• **What the task asks**
Return the entries below exactly as written.

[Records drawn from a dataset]
──────────

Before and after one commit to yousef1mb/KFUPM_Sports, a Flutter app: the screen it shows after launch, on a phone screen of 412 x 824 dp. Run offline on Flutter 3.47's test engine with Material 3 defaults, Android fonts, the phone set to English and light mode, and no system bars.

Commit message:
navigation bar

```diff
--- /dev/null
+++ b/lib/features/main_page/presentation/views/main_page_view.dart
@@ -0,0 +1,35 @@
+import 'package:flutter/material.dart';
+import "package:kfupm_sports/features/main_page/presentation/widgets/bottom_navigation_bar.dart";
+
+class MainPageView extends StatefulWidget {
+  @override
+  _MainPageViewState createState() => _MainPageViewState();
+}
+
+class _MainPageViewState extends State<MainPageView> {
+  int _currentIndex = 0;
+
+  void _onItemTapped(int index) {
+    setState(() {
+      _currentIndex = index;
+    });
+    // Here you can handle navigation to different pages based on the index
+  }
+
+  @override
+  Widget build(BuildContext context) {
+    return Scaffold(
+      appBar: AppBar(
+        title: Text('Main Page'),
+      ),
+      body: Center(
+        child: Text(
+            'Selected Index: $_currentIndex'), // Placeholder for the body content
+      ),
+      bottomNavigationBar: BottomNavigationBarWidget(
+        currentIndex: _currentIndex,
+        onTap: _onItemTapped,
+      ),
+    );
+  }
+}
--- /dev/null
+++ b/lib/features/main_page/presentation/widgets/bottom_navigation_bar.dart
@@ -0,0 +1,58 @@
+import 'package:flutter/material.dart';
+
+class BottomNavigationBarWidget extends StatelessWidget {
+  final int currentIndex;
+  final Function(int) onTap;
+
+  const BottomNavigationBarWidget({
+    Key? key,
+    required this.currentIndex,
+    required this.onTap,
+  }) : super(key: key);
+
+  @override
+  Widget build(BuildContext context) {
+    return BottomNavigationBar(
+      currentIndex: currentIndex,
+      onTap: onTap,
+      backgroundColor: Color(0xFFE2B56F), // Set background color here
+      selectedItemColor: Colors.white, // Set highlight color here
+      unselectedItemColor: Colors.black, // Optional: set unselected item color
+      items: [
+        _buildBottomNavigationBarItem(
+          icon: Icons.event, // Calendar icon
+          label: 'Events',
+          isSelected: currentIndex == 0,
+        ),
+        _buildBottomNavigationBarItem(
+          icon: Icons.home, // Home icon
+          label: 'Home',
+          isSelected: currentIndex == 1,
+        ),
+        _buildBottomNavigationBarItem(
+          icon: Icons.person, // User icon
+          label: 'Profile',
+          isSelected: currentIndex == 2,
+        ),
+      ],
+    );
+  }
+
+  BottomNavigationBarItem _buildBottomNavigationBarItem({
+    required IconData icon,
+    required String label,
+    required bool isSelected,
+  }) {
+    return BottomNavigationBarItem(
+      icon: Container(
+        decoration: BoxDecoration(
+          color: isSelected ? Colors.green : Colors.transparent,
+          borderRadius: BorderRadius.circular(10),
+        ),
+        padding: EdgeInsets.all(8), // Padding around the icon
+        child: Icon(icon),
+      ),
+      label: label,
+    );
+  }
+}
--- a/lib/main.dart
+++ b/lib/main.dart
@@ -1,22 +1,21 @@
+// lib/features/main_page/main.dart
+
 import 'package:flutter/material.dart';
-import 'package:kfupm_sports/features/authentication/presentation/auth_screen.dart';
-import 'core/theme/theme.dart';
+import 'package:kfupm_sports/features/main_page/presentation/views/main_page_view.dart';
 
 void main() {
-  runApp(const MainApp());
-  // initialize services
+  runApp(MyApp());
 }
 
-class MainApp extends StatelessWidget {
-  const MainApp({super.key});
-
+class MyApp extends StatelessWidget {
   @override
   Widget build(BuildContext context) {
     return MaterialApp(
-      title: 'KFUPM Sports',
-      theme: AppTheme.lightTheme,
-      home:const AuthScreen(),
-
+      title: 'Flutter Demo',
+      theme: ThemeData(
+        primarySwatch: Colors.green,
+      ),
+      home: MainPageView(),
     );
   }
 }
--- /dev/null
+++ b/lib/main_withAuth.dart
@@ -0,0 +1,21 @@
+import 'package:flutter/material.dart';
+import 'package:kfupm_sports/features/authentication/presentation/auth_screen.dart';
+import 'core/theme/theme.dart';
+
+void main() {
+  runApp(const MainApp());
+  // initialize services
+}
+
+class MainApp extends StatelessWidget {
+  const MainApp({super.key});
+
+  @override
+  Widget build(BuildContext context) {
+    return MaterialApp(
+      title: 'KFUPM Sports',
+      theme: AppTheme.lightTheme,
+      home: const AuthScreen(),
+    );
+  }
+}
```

──────────

• **Result of this exercise**
Before and after one commit to yousef1mb/KFUPM_Sports, a Flutter app: the screen it shows after launch, on a phone screen of 412 x 824 dp. Run offline on Flutter 3.47's test engine with Material 3 defaults, Android fonts, the phone set to English and light mode, and no system bars.

Commit message:
navigation bar

```diff
--- /dev/null
+++ b/lib/features/main_page/presentation/views/main_page_view.dart
@@ -0,0 +1,35 @@
+import 'package:flutter/material.dart';
+import "package:kfupm_sports/features/main_page/presentation/widgets/bottom_navigation_bar.dart";
+
+class MainPageView extends StatefulWidget {
+  @override
+  _MainPageViewState createState() => _MainPageViewState();
+}
+
+class _MainPageViewState extends State<MainPageView> {
+  int _currentIndex = 0;
+
+  void _onItemTapped(int index) {
+    setState(() {
+      _currentIndex = index;
+    });
+    // Here you can handle navigation to different pages based on the index
+  }
+
+  @override
+  Widget build(BuildContext context) {
+    return Scaffold(
+      appBar: AppBar(
+        title: Text('Main Page'),
+      ),
+      body: Center(
+        child: Text(
+            'Selected Index: $_currentIndex'), // Placeholder for the body content
+      ),
+      bottomNavigationBar: BottomNavigationBarWidget(
+        currentIndex: _currentIndex,
+        onTap: _onItemTapped,
+      ),
+    );
+  }
+}
--- /dev/null
+++ b/lib/features/main_page/presentation/widgets/bottom_navigation_bar.dart
@@ -0,0 +1,58 @@
+import 'package:flutter/material.dart';
+
+class BottomNavigationBarWidget extends StatelessWidget {
+  final int currentIndex;
+  final Function(int) onTap;
+
+  const BottomNavigationBarWidget({
+    Key? key,
+    required this.currentIndex,
+    required this.onTap,
+  }) : super(key: key);
+
+  @override
+  Widget build(BuildContext context) {
+    return BottomNavigationBar(
+      currentIndex: currentIndex,
+      onTap: onTap,
+      backgroundColor: Color(0xFFE2B56F), // Set background color here
+      selectedItemColor: Colors.white, // Set highlight color here
+      unselectedItemColor: Colors.black, // Optional: set unselected item color
+      items: [
+        _buildBottomNavigationBarItem(
+          icon: Icons.event, // Calendar icon
+          label: 'Events',
+          isSelected: currentIndex == 0,
+        ),
+        _buildBottomNavigationBarItem(
+          icon: Icons.home, // Home icon
+          label: 'Home',
+          isSelected: currentIndex == 1,
+        ),
+        _buildBottomNavigationBarItem(
+          icon: Icons.person, // User icon
+          label: 'Profile',
+          isSelected: currentIndex == 2,
+        ),
+      ],
+    );
+  }
+
+  BottomNavigationBarItem _buildBottomNavigationBarItem({
+    required IconData icon,
+    required String label,
+    required bool isSelected,
+  }) {
+    return BottomNavigationBarItem(
+      icon: Container(
+        decoration: BoxDecoration(
+          color: isSelected ? Colors.green : Colors.transparent,
+          borderRadius: BorderRadius.circular(10),
+        ),
+        padding: EdgeInsets.all(8), // Padding around the icon
+        child: Icon(icon),
+      ),
+      label: label,
+    );
+  }
+}
--- a/lib/main.dart
+++ b/lib/main.dart
@@ -1,22 +1,21 @@
+// lib/features/main_page/main.dart
+
 import 'package:flutter/material.dart';
-import 'package:kfupm_sports/features/authentication/presentation/auth_screen.dart';
-import 'core/theme/theme.dart';
+import 'package:kfupm_sports/features/main_page/presentation/views/main_page_view.dart';
 
 void main() {
-  runApp(const MainApp());
-  // initialize services
+  runApp(MyApp());
 }
 
-class MainApp extends StatelessWidget {
-  const MainApp({super.key});
-
+class MyApp extends StatelessWidget {
   @override
   Widget build(BuildContext context) {
     return MaterialApp(
-      title: 'KFUPM Sports',
-      theme: AppTheme.lightTheme,
-      home:const AuthScreen(),
-
+      title: 'Flutter Demo',
+      theme: ThemeData(
+        primarySwatch: Colors.green,
+      ),
+      home: MainPageView(),
     );
   }
 }
--- /dev/null
+++ b/lib/main_withAuth.dart
@@ -0,0 +1,21 @@
+import 'package:flutter/material.dart';
+import 'package:kfupm_sports/features/authentication/presentation/auth_screen.dart';
+import 'core/theme/theme.dart';
+
+void main() {
+  runApp(const MainApp());
+  // initialize services
+}
+
+class MainApp extends StatelessWidget {
+  const MainApp({super.key});
+
+  @override
+  Widget build(BuildContext context) {
+    return MaterialApp(
+      title: 'KFUPM Sports',
+      theme: AppTheme.lightTheme,
+      home: const AuthScreen(),
+    );
+  }
+}
```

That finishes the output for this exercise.